"America's hoteliers support Rep. Case's effort to empower state and local governments and their ability to regulate short-term rentals,” said Rachel Humphrey, President and CEO of the AAHOA. “This legislation clarifies Section 230 of the Communications Decency Act (CDA) to prevent the short-term rental industry's willful violations of state and local regulations thoughtfully crafted by lawmakers to protect their communities.” Humphrey goes on to say that “Section 230 is intended to protect bloggers and similar website hosts from liability for objectionable third-party generated content posted to their sites, not multi-billion-dollar corporations that profit from the illicit rentals that their online platforms facilitate.
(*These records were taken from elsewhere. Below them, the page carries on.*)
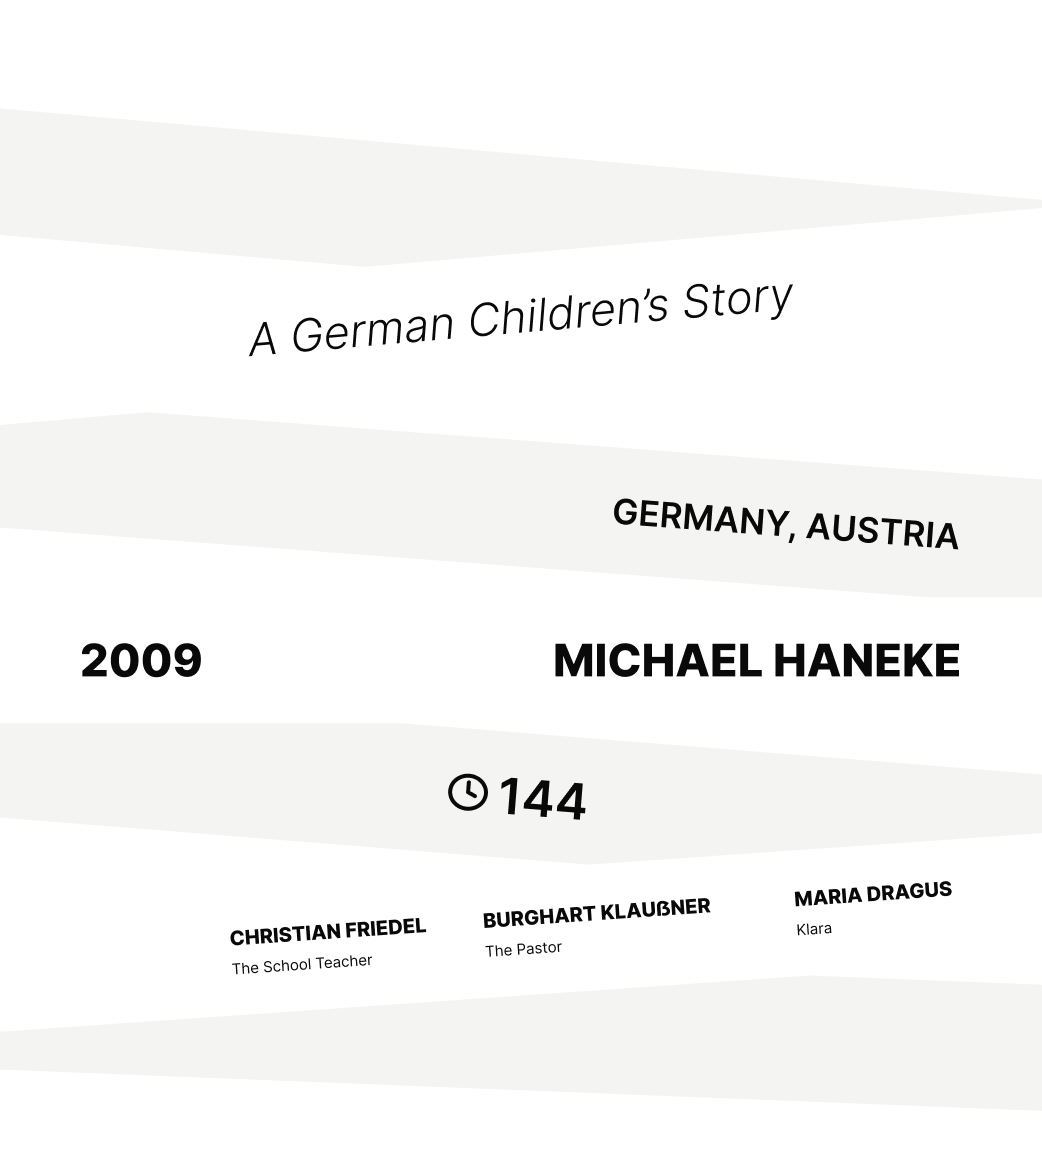
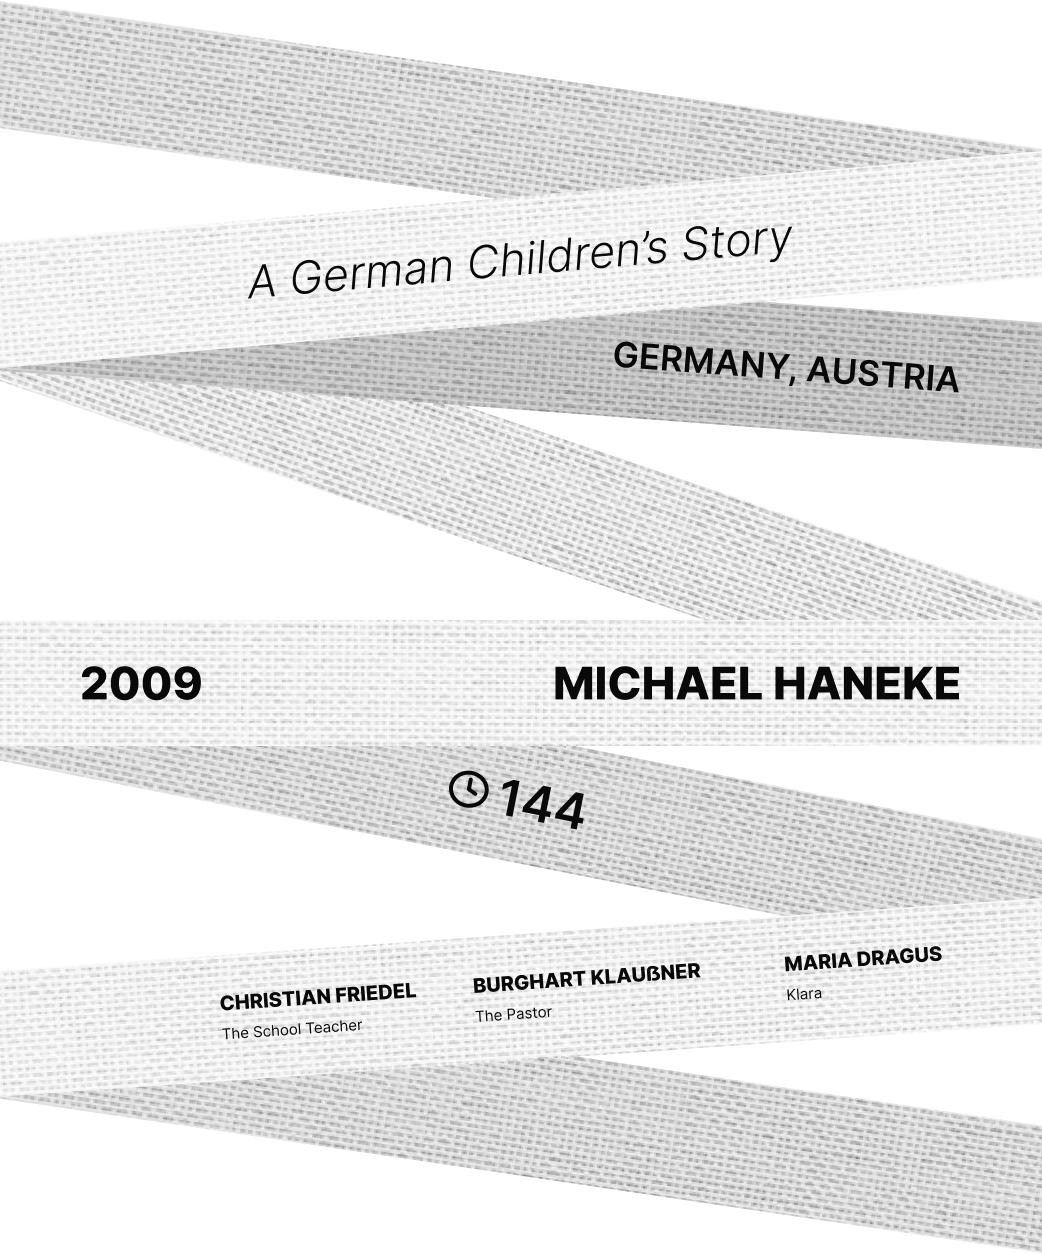
feat: nova imagem na seção about

diff --git a/src/styles/_about.scss b/src/styles/_about.scss
@@ -66,6 +66,7 @@
 // mobile
 @media (max-width: 767px) {
     .about {
+        // height: 150vh;
 
         &__container {
             position: relative;
@@ -76,7 +77,7 @@
 
             &__ribbons-small {
                 position: absolute;
-                top: -120px;
+                top: -40px;
                 display: block;
             }
         }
Competition thrives on a level playing field, and AAHOA's members are grateful to Congressman Case for standing up for small businesses with this legislation."

From Maui, County Councilmember Tamara Paltin also weighed in, saying “Online platforms allowing illegal vacation rentals have negatively affected our neighborhoods and communities. Maui County’s residents want the issue to be resolved, and this legislation is a good step in the right direction by protecting and preserving home rule for local municipalities.”

NOTE: Serving the hospitality industry for more than a century, the American Hotel & Lodging Association (AHLA) is the largest national association solely representing all segments of the eight million jobs the U.S. lodging industry supports, including brands, hotel owners, REITs, chains, franchisees, management companies, independent properties, bed and breakfasts, state hotel associations and industry suppliers. Headquartered in Washington, D.C., AHLA proudly represents a dynamic hotel industry of more than 54,000 properties that supports $1.1 trillion in U.S. sales and generates nearly $170 billion in taxes to local, state and federal governments.

NOTE: AAHOA is the largest hotel owners association in the world. The over 18,500 AAHOA members own almost one in every two hotels in the United States. With billions of dollars in property assets and hundreds of thousands of employees, AAHOA members are core economic contributors in virtually every community. AAHOA is a proud defender of free enterprise and the foremost current-day example of realizing the American Dream